◆ Information provided:
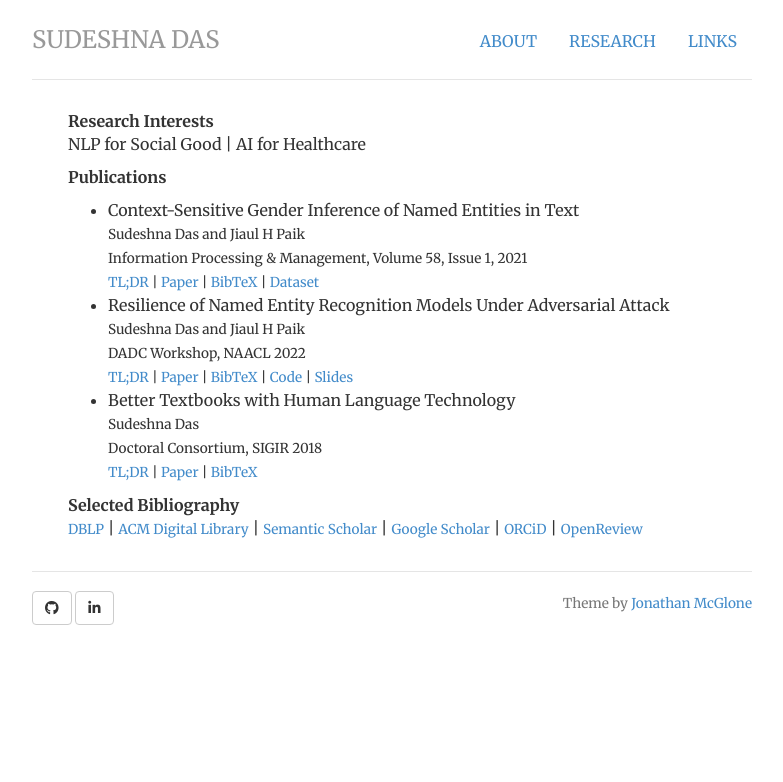
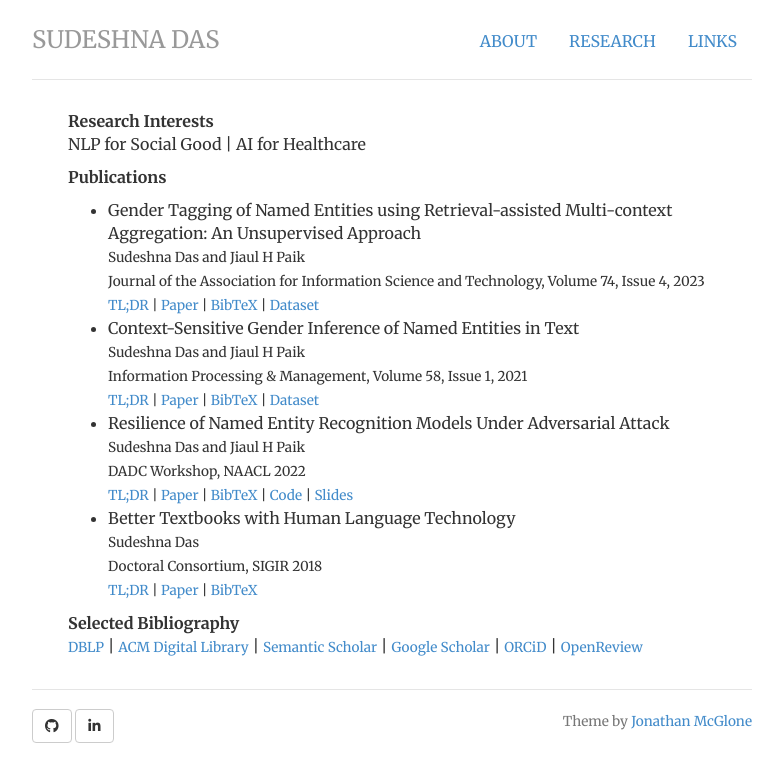
Before and after one commit to das-sudeshna/das-sudeshna.github.io, a Jekyll site: the page built from research/index.html, in a window 1280 px wide. Shown: the top 782 px of the page, without its empty margins (248-1031 px from the left). Built offline with Jekyll 4.4.1, drawn with Linux system fonts in a browser that asks for light colours; nearby versions of some CDN libraries.

Commit message:
Update index.html

```diff
--- a/research/index.html
+++ b/research/index.html
@@ -14,6 +14,21 @@ description: Research profile of Sudeshna Das, PhD candidate, IIT Kharagpur.
 
     <p><strong>Publications</strong><br>
 				<ul>
+
+				<li>Gender Tagging of Named Entities using Retrieval-assisted Multi-context Aggregation: An Unsupervised Approach<br/><small>Sudeshna Das and Jiaul H Paik</small><br/><small>Journal of the Association for Information Science and Technology, Volume 74, Issue 4, 2023</small><br/><small><a href="javascript:unhide('jasist2023tldr');">TL;DR</a> | <a href="https://doi.org/10.1002/asi.24735">Paper</a> | <a href="javascript:unhide('jasist2023bib');">BibTeX</a> | <a href="https://github.com/das-sudeshna/genid">Dataset</a></small><div id="jasist2023tldr" class="hidden"><br/>
+<small><em>Existing approaches toward name gender identification rely exclusively on using the gender distributions from labeled data. In the absence of such labeled data, these methods fail. We propose a two-stage model that is able to infer the gender of names present in text without requiring explicit name-gender labels. We use coreference resolution as the backbone for our proposed model. To aid coreference resolution where the existing contextual information does not suffice, we use a retrieval-assisted context aggregation framework. We demonstrate that state-of-the-art name gender inference is possible without supervision.</em><br/></small>
+</div><div id="jasist2023bib" class="hidden"><div class="bibstyle"><br/>
+<small>@article{das2023gendertag, <br/>
+  title={Gender tagging of Named Entities using Retrieval-assisted Multi-context Aggregation: An Unsupervised Approach}, <br/>
+  author={Das, Sudeshna and Paik, Jiaul H}, <br/>
+  journal={Journal of the Association for Information Science and Technology}, <br/>
+  volume={74}, <br/>
+  number={4}, <br/>
+?  pages={102423}, <br/>
+  year={2023}, <br/>
+  publisher={Wiley} <br/>
+}<br/><br/></small>
+</div></div></li>
 
 				<li>Context-Sensitive Gender Inference of Named Entities in Text<br/><small>Sudeshna Das and Jiaul H Paik</small><br/><small>Information Processing & Management, Volume 58, Issue 1, 2021</small><br/><small><a href="javascript:unhide('ipm2021tldr');">TL;DR</a> | <a href="https://doi.org/10.1016/j.ipm.2020.102423">Paper</a> | <a href="javascript:unhide('ipm2021bib');">BibTeX</a> | <a href="https://github.com/das-sudeshna/genid">Dataset</a></small><div id="ipm2021tldr" class="hidden"><br/>
 <small><em>Gender tagging of named entities has traditionally been database-reliant and insensitive to context. The same gender is assigned to "Alex" in both "Alex is a good boy" and "Alex is a smart girl". We propose a novel context-sensitive supervised approach based on the transformer network to identify the gender of named entities. We also create four open-source datasets from well-known NER corpora and make them publicly available.</em><br/></small>
```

◆ Instructions for the task: From the entries above, work out the number of lines containing the string "index" and give that number by itself.

◆ Written answer: 4